== Exercise description ==
Retype each record exactly; no pictures.

== Given information ==
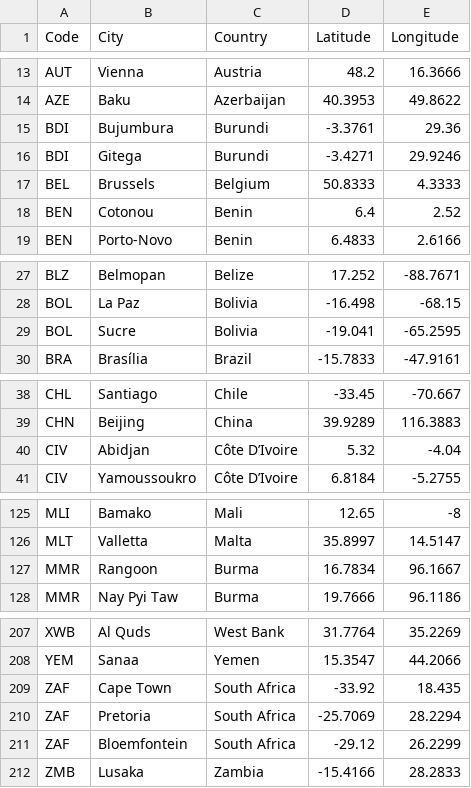
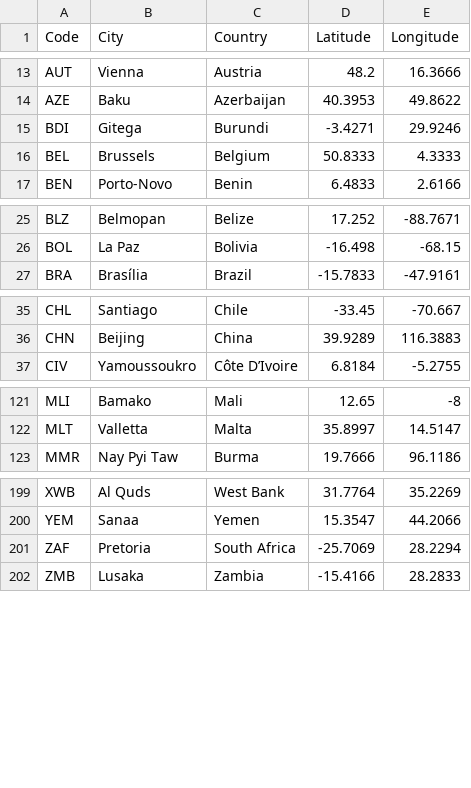
Before and after one commit to PatrickPetch/thoughts-for-food, a CSV file: data/capitalCities.csv, drawn as a sheet; only a part is shown, gaps mark what is left out; the diff covers the shown part only; the diff names each change by its address in the sheet, - before the commit and + after, or states it on an @@ line.

Commit message:
Update Data

```diff
--- a/data/capitalCities.csv
+++ b/data/capitalCities.csv
-row 15: BDI | Bujumbura | Burundi | -3.3761 | 29.36
-row 18: BEN | Cotonou | Benin | 6.4 | 2.52
-row 29: BOL | Sucre | Bolivia | -19.041 | -65.2595
-row 40: CIV | Abidjan | Côte D’Ivoire | 5.32 | -4.04
-row 127: MMR | Rangoon | Burma | 16.7834 | 96.1667
-row 209: ZAF | Cape Town | South Africa | -33.92 | 18.435
-row 211: ZAF | Bloemfontein | South Africa | -29.12 | 26.2299
```
Also changed, not shown: 3 removed rows elsewhere in this file, 1 other file.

== Task solution ==
Before and after one commit to PatrickPetch/thoughts-for-food, a CSV file: data/capitalCities.csv, drawn as a sheet; only a part is shown, gaps mark what is left out; the diff covers the shown part only; the diff names each change by its address in the sheet, - before the commit and + after, or states it on an @@ line.

Commit message:
Update Data

```diff
--- a/data/capitalCities.csv
+++ b/data/capitalCities.csv
-row 15: BDI | Bujumbura | Burundi | -3.3761 | 29.36
-row 18: BEN | Cotonou | Benin | 6.4 | 2.52
-row 29: BOL | Sucre | Bolivia | -19.041 | -65.2595
-row 40: CIV | Abidjan | Côte D’Ivoire | 5.32 | -4.04
-row 127: MMR | Rangoon | Burma | 16.7834 | 96.1667
-row 209: ZAF | Cape Town | South Africa | -33.92 | 18.435
-row 211: ZAF | Bloemfontein | South Africa | -29.12 | 26.2299
```
Also changed, not shown: 3 removed rows elsewhere in this file, 1 other file.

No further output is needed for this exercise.